_TASK DESCRIPTION_
Among the records below, count the lines where "scroll" occurs, and report that total alone.

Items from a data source
┌────────

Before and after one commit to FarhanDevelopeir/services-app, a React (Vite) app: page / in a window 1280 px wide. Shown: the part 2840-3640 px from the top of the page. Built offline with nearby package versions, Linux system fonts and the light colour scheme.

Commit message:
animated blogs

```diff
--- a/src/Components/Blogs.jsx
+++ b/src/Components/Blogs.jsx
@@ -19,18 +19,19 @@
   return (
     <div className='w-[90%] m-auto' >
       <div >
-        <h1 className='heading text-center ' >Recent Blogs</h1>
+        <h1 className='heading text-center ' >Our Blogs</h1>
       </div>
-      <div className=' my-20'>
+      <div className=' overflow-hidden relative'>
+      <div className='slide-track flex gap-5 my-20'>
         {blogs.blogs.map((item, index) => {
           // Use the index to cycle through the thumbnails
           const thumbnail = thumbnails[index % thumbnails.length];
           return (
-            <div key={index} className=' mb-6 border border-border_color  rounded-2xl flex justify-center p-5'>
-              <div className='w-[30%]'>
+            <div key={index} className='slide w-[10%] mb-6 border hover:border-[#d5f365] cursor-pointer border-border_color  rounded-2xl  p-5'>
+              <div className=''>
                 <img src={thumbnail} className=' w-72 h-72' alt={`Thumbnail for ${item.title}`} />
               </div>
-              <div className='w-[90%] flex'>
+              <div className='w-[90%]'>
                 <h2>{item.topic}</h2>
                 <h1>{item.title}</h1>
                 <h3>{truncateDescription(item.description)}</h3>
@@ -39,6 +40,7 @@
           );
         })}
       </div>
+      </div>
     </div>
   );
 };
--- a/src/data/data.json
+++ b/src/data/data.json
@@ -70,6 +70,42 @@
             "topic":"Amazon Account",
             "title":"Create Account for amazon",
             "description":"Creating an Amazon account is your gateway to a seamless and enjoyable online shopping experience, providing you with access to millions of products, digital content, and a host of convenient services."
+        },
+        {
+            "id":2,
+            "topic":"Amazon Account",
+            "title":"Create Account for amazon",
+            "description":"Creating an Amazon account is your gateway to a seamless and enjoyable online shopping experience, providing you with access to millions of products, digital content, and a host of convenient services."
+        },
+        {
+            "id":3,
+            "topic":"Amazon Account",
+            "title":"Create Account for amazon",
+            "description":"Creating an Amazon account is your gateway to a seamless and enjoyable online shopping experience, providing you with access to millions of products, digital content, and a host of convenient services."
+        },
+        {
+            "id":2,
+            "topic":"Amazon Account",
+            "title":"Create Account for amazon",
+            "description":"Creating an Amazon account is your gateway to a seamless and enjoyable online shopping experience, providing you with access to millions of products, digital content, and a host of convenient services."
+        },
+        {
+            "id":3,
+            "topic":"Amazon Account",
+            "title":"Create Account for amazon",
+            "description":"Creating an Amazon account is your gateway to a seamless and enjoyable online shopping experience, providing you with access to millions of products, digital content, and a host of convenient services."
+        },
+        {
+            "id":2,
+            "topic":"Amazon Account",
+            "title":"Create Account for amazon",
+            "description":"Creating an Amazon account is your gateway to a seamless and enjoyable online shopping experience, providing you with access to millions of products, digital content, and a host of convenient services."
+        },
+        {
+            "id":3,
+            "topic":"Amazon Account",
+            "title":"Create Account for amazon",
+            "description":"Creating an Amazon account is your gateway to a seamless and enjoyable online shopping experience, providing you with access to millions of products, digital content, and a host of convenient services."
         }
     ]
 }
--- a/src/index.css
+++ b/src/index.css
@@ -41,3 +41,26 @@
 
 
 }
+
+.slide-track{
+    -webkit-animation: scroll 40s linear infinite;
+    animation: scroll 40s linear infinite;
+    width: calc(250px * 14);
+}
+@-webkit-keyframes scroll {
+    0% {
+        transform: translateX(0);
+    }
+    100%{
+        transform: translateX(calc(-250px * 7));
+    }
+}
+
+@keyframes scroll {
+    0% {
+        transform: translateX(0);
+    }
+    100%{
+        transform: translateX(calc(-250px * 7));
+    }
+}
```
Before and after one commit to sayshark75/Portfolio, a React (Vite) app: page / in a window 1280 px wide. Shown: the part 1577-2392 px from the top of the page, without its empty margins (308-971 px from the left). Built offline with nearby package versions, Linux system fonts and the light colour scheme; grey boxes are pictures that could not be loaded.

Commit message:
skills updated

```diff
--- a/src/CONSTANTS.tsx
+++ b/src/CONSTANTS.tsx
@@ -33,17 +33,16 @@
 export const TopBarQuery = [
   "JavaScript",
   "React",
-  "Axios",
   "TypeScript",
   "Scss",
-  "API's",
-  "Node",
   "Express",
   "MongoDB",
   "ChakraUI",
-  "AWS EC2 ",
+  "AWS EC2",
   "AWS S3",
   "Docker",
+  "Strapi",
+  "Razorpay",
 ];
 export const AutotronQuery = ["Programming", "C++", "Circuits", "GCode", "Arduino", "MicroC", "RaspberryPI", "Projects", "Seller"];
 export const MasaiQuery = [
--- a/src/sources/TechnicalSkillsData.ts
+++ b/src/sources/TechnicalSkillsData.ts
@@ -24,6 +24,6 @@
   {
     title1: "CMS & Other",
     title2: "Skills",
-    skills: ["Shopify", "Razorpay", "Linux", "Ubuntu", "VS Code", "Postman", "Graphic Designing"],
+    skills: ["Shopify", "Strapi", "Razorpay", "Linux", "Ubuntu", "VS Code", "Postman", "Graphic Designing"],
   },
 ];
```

└────────

_SOLUTION FOR THIS EXERCISE_
4